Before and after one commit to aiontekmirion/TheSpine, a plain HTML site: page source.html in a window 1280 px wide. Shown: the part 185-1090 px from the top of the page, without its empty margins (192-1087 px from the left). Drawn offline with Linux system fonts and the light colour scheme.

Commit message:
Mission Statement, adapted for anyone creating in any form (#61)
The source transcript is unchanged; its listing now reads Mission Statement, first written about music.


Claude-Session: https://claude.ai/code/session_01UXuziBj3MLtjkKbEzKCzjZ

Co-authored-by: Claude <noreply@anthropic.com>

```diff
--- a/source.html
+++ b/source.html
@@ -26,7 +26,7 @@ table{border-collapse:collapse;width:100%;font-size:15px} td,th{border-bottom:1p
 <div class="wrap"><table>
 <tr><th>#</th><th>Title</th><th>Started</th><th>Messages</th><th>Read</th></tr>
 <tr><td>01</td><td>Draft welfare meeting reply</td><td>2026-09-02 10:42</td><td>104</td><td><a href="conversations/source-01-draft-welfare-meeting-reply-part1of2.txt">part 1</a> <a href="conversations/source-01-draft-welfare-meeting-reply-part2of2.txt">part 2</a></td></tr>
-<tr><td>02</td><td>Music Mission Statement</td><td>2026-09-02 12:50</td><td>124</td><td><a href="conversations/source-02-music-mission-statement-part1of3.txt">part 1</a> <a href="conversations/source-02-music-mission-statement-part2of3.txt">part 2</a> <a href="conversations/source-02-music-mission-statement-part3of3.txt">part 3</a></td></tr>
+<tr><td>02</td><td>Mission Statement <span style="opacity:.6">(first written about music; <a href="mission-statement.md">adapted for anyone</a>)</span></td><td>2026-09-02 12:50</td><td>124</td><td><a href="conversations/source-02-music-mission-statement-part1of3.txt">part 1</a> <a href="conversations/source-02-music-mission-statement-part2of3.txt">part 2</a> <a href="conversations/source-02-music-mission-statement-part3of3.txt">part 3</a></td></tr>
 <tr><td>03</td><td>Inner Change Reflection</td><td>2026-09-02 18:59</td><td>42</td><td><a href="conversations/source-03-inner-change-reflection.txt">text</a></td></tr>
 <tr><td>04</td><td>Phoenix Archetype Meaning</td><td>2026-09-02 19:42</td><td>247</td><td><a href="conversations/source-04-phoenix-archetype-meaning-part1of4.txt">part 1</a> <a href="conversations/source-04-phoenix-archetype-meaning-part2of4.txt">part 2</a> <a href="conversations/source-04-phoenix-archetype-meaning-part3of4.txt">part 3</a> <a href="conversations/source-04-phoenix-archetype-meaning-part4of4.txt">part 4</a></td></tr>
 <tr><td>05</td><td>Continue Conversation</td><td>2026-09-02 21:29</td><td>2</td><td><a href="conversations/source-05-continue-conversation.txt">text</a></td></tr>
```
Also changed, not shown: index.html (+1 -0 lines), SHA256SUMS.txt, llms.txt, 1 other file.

TASK OBJECTIVE → Every line in the data above that contains the word "Claude" should be copied.

WRITTEN SOLUTION →
Claude-Session: https://claude.ai/code/session_01UXuziBj3MLtjkKbEzKCzjZ
Co-authored-by: Claude <noreply@anthropic.com>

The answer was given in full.